▶ [WHAT TO PRODUCE]: Give all the lines below again, exactly, with no pictures.

=== Section Start ===

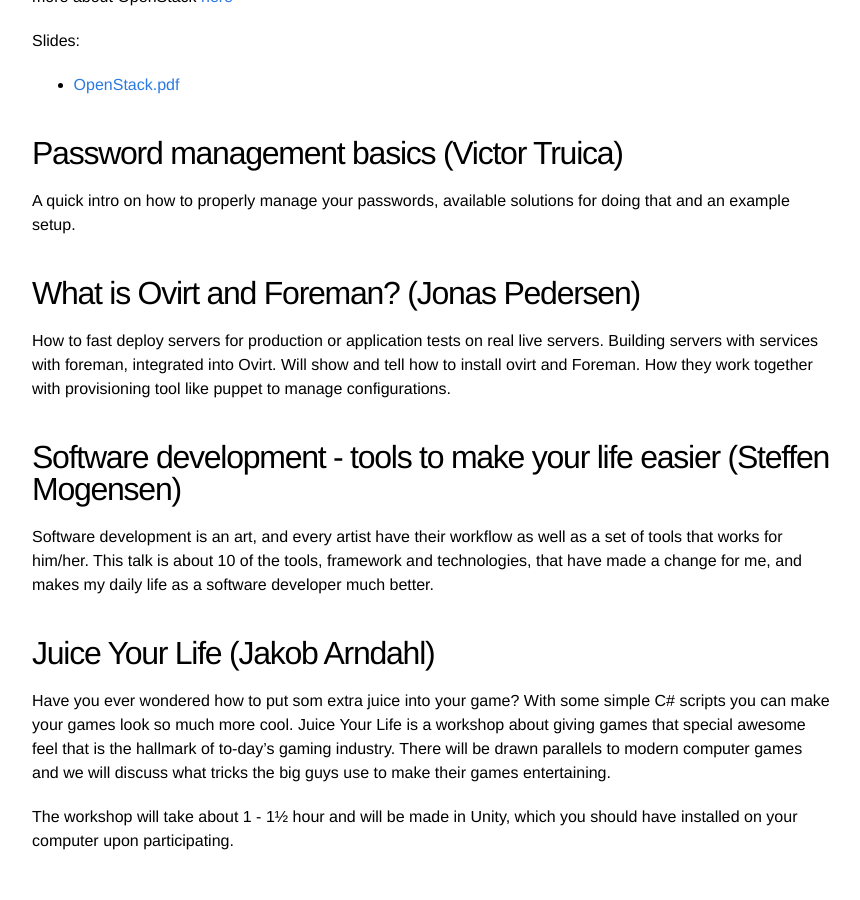
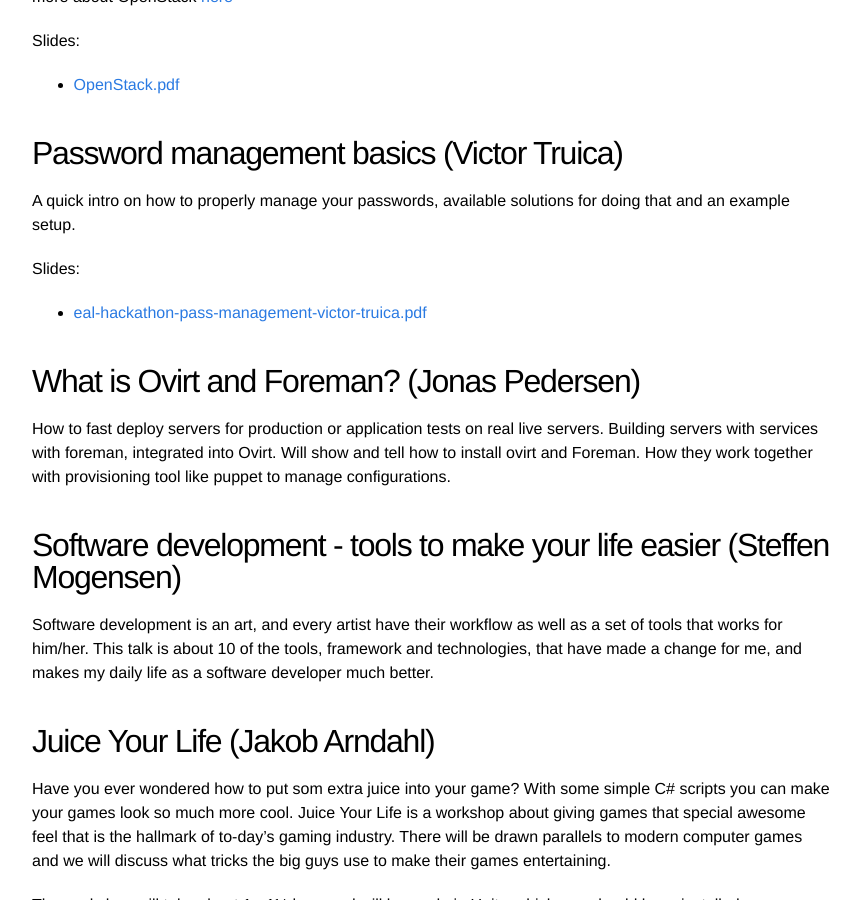
Before and after one commit to valberg/ealtechevents, a Jekyll site: the page built from talks.md, in a window 1280 px wide and 900 px high, scrolled down 1545 px. Shown: the whole window, without its empty margins (208-1068 px from the left). Built offline with Jekyll 4.4.1, drawn with Linux system fonts in a browser that asks for light colours.

Commit message:
Update talks.md

```diff
--- a/talks.md
+++ b/talks.md
@@ -70,6 +70,10 @@
 
 A quick intro on how to properly manage your passwords, available solutions for doing that and an example setup.
 
+Slides:
+
+* [eal-hackathon-pass-management-victor-truica.pdf]({{ site.baseurl }}/media/eal-hackathon-pass-management-victor-truica.pdf)
+
 
 What is Ovirt and Foreman? (Jonas Pedersen)
 -------------------------------
```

=== Section End ===

▶ [ANSWER TO THE PROBLEM]:
Before and after one commit to valberg/ealtechevents, a Jekyll site: the page built from talks.md, in a window 1280 px wide and 900 px high, scrolled down 1545 px. Shown: the whole window, without its empty margins (208-1068 px from the left). Built offline with Jekyll 4.4.1, drawn with Linux system fonts in a browser that asks for light colours.

Commit message:
Update talks.md

```diff
--- a/talks.md
+++ b/talks.md
@@ -70,6 +70,10 @@
 
 A quick intro on how to properly manage your passwords, available solutions for doing that and an example setup.
 
+Slides:
+
+* [eal-hackathon-pass-management-victor-truica.pdf]({{ site.baseurl }}/media/eal-hackathon-pass-management-victor-truica.pdf)
+
 
 What is Ovirt and Foreman? (Jonas Pedersen)
 -------------------------------
```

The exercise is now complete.